I hold positions in several ETFs. ETFs offer diversification benefits without the cost and performance issues associated with actively managed funds (which I will not voluntarily buy any more). That said, the costs of the products available out here are still higher than the ultra low cost products available in the US (which I either cannot buy at all or cannot buy at present due to personal circumstances or which are subject to taxes that negate the lower costs).
In principle I am attracted to ETFs as a means of investing in markets which are either difficult or inconvenient to access directly or where I do not want to spend the time doing the research. They also provide diversification benefits (both from the HK market which is my primary focus, and within their respective markets) at relatively low cost.
All of the ETFs I hold are for emerging markets (except for a commodity ETF to be reviewed in #7). In practice this means that while I have achieved diversification across companies and industries, I would still expect a significant degree of correlation between these investments.
Quite frankly, I do not spend too much time thinking about these investments once I have made them.
I currently hold ETFs investing in:
China A shares

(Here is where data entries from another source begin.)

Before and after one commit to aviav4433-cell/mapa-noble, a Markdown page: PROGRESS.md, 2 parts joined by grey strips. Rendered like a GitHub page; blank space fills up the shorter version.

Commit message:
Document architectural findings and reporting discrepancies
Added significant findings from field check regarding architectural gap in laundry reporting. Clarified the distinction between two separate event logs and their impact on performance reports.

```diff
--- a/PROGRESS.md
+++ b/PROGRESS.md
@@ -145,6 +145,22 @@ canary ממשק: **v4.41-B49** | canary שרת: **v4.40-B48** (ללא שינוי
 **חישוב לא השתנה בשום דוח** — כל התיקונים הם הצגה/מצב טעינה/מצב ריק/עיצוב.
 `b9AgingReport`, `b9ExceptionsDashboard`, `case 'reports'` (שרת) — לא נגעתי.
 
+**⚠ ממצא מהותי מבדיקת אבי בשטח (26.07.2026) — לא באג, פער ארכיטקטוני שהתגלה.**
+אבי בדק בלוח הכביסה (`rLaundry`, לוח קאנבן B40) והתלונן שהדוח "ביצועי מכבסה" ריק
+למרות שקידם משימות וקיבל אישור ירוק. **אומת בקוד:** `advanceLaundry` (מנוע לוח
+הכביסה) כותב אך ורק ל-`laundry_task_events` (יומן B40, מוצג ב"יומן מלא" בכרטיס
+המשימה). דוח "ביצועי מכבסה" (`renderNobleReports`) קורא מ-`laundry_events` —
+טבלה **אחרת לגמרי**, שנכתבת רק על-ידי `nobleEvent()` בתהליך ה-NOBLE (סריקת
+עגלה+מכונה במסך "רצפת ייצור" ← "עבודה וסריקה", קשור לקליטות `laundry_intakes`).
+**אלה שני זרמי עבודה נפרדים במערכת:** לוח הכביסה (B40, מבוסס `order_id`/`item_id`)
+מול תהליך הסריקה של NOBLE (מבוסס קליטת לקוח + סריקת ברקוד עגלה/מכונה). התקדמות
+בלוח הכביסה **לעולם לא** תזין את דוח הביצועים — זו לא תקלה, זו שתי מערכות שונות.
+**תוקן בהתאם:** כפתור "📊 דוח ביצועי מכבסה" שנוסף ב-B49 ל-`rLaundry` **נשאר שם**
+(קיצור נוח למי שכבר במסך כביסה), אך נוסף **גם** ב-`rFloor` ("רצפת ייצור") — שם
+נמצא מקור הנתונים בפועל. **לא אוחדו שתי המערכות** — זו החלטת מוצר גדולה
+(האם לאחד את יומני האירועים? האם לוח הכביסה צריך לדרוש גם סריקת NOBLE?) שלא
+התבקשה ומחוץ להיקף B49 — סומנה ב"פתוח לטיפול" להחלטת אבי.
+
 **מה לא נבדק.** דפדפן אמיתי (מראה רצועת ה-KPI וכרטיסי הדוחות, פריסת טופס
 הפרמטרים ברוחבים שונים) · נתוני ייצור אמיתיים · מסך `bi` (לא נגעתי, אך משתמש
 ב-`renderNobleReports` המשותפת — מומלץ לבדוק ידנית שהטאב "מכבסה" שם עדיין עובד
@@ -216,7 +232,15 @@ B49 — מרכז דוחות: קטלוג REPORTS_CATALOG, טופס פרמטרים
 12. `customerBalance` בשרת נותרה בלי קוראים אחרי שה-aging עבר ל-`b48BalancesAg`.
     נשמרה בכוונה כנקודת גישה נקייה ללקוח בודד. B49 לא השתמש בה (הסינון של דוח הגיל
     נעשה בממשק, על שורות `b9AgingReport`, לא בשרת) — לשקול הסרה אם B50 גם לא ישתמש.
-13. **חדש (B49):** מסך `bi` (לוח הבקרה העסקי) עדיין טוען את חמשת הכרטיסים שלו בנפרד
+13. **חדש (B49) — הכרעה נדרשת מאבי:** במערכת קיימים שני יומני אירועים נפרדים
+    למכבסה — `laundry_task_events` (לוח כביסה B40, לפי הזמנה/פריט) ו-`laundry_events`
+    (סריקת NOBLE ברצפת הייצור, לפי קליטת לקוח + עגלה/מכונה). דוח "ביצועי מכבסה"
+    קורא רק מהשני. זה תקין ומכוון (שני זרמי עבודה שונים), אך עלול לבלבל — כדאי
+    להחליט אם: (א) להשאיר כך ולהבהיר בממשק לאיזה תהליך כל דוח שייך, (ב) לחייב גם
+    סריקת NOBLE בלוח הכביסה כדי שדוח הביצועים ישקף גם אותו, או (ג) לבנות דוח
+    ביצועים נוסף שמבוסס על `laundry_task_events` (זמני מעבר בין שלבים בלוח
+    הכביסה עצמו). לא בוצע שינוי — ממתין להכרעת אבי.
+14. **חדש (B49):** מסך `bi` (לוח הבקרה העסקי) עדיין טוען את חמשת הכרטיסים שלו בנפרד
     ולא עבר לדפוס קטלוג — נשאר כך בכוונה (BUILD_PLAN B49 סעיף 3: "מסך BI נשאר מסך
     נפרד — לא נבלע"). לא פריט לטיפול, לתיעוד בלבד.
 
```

My positions in Hong Kong and India ETFs are significantly larger than my positions in China A shares, Vietnam, Russia and Taiwan. Of these, India is the only one that I am considering reducing my position. As dynamic and youthful as the Indian economy is, I expect the high levels of volatility to continue and am aware that on trailing fundamentals it is far from cheap - and a high level of future growth is effectively priced in.
The obvious omission of any developed market ETFs is something I should look at - again the objective would be diversification and risk reduction. Hopefully an additional benefit would also be reducing the expected degree of correlation between investments.